Work to be completed: Copy each line below containing "center".

### Extracted entries

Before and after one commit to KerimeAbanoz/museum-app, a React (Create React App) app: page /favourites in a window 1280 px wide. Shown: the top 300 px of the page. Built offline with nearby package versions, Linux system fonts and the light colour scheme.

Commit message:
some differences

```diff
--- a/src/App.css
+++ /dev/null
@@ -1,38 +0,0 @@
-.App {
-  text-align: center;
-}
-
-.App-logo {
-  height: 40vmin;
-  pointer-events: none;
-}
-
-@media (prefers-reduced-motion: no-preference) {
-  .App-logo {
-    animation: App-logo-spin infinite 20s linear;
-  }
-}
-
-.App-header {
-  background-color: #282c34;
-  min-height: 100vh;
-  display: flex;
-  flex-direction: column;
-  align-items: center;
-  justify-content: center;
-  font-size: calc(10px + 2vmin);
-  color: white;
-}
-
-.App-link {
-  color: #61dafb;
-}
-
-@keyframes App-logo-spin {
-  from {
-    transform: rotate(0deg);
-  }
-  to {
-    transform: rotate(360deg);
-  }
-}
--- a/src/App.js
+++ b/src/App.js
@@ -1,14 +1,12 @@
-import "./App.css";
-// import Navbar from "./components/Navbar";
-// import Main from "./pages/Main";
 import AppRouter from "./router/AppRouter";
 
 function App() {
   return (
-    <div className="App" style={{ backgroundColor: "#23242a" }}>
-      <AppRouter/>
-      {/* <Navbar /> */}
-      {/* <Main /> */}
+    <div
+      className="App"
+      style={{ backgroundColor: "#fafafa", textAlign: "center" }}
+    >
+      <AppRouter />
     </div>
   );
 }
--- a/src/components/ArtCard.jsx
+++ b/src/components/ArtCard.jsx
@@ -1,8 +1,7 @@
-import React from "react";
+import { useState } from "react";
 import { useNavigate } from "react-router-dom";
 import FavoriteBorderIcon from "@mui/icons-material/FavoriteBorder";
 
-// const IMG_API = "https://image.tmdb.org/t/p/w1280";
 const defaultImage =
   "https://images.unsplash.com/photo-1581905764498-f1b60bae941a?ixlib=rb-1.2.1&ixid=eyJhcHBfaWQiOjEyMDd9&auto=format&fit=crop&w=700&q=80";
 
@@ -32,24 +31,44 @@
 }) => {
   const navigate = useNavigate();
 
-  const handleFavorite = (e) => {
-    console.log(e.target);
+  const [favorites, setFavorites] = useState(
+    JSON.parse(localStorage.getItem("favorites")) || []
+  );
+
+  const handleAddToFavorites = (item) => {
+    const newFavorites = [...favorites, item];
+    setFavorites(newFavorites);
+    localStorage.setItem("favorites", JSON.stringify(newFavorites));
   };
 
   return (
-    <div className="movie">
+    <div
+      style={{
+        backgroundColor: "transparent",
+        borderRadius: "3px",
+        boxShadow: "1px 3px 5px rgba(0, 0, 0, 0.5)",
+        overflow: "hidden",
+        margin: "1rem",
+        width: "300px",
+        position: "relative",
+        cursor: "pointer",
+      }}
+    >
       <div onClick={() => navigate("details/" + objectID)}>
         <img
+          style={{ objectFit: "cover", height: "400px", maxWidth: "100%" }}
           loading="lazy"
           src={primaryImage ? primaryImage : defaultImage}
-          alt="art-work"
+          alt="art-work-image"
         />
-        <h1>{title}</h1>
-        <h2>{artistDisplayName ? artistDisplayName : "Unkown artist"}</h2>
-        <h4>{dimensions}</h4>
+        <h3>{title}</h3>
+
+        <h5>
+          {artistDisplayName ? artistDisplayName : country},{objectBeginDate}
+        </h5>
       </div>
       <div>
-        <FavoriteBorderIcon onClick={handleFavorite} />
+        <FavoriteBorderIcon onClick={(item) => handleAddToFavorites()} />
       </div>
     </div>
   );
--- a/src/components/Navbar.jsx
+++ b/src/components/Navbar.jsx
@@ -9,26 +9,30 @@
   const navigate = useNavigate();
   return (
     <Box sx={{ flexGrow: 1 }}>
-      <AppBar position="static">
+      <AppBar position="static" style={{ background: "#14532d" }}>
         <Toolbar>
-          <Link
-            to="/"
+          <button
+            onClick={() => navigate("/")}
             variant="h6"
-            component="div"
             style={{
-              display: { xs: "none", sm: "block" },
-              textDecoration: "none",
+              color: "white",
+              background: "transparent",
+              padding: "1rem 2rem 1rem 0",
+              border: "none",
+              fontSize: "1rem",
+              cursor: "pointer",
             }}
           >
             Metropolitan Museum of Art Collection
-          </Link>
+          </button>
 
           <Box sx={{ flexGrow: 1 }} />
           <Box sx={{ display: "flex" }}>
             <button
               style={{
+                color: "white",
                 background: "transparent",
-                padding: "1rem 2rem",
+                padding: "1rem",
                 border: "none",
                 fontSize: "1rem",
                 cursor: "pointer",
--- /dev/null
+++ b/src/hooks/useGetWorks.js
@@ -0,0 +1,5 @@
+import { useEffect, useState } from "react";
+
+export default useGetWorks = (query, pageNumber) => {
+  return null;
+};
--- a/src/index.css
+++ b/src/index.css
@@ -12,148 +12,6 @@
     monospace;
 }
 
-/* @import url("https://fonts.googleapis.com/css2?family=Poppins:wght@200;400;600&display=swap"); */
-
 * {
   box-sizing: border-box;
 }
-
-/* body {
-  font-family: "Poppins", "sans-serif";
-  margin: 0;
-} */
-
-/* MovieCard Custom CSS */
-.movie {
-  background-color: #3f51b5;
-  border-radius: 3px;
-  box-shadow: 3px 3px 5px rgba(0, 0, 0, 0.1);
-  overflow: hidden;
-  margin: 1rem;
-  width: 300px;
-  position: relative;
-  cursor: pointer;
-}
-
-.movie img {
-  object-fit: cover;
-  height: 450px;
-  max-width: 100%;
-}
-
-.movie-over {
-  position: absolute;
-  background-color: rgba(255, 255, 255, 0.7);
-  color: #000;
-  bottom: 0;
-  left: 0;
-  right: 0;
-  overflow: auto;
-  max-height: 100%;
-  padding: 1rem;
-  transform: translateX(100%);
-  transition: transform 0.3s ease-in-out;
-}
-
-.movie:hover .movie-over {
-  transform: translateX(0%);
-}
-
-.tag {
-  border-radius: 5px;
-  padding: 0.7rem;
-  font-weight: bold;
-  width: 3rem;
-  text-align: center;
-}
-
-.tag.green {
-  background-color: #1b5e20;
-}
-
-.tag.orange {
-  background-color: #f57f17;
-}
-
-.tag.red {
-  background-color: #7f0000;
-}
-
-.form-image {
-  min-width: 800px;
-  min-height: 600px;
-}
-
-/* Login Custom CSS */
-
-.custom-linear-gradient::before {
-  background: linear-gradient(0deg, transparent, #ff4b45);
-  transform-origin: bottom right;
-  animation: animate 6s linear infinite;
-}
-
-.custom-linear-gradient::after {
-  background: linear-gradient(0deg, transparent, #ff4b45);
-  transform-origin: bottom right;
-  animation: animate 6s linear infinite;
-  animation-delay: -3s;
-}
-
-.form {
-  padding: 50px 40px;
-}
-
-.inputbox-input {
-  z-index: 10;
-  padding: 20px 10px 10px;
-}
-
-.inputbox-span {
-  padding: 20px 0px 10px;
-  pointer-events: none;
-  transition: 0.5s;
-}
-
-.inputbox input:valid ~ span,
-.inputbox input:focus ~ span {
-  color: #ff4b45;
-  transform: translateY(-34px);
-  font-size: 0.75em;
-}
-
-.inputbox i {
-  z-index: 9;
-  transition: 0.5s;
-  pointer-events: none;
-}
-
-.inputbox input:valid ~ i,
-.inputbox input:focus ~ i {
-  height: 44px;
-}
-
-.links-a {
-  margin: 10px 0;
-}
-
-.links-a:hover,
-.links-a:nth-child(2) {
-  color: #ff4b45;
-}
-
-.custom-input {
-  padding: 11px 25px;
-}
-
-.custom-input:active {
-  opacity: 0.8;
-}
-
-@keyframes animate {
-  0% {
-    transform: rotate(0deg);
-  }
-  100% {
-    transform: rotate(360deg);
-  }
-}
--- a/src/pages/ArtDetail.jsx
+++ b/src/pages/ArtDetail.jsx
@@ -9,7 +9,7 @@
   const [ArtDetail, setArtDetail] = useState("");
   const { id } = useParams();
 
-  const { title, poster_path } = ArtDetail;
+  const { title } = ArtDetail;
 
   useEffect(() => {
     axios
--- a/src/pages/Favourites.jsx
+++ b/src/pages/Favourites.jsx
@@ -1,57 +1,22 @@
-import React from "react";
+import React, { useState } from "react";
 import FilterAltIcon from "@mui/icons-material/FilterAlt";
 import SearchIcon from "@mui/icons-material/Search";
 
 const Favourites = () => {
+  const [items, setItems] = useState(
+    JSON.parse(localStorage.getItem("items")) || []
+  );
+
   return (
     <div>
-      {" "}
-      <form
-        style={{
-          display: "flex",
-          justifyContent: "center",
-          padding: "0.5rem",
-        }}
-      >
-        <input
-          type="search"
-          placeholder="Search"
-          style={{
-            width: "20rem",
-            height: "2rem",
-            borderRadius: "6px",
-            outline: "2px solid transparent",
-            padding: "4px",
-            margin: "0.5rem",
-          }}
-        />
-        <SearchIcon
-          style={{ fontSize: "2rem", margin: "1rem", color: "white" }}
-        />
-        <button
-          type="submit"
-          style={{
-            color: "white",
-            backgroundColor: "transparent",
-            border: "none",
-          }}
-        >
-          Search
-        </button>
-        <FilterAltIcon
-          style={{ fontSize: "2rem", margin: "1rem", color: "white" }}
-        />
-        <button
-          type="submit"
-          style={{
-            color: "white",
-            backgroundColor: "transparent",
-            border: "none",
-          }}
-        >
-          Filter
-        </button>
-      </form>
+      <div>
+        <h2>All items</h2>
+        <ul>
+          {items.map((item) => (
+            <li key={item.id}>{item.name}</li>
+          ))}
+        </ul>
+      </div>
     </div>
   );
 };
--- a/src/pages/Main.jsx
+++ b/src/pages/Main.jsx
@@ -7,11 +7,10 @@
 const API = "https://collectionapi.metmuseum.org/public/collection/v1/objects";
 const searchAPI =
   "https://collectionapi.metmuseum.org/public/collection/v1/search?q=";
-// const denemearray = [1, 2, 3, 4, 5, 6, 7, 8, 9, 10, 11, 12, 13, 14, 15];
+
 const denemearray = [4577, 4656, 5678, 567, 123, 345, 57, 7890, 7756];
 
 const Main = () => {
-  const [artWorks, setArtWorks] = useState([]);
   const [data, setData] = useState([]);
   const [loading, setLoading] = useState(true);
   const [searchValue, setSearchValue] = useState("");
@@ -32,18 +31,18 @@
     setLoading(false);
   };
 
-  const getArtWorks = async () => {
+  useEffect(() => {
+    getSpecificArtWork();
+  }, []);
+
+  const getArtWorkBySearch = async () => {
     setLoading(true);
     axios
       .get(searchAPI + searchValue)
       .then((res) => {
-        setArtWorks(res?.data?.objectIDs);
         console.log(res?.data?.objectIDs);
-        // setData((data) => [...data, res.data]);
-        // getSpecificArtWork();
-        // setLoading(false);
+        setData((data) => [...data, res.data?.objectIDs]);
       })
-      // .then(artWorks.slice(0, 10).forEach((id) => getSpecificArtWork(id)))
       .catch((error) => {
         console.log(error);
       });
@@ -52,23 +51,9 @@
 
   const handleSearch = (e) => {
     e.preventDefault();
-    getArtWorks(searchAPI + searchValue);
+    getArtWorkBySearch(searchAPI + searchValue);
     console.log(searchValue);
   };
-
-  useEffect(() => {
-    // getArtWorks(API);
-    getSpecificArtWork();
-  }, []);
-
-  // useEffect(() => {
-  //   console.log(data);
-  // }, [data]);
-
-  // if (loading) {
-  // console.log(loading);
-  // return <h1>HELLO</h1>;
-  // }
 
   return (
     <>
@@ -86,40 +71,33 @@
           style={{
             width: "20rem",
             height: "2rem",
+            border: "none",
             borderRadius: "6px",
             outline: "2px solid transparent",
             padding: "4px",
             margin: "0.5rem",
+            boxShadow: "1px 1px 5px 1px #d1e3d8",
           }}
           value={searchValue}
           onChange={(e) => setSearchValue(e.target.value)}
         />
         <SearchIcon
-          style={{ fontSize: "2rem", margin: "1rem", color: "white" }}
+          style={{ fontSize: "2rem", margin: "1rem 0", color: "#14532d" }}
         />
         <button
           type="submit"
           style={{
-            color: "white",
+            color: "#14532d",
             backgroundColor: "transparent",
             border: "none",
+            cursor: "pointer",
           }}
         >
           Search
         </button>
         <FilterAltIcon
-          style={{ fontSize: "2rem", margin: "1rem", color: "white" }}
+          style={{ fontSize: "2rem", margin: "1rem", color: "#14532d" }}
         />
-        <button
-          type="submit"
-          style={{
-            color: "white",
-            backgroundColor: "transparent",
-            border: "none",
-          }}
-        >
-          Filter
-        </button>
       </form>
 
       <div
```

######

Written answer:
-  text-align: center;
-  align-items: center;
-  justify-content: center;
+      style={{ backgroundColor: "#fafafa", textAlign: "center" }}
-  text-align: center;
-          justifyContent: "center",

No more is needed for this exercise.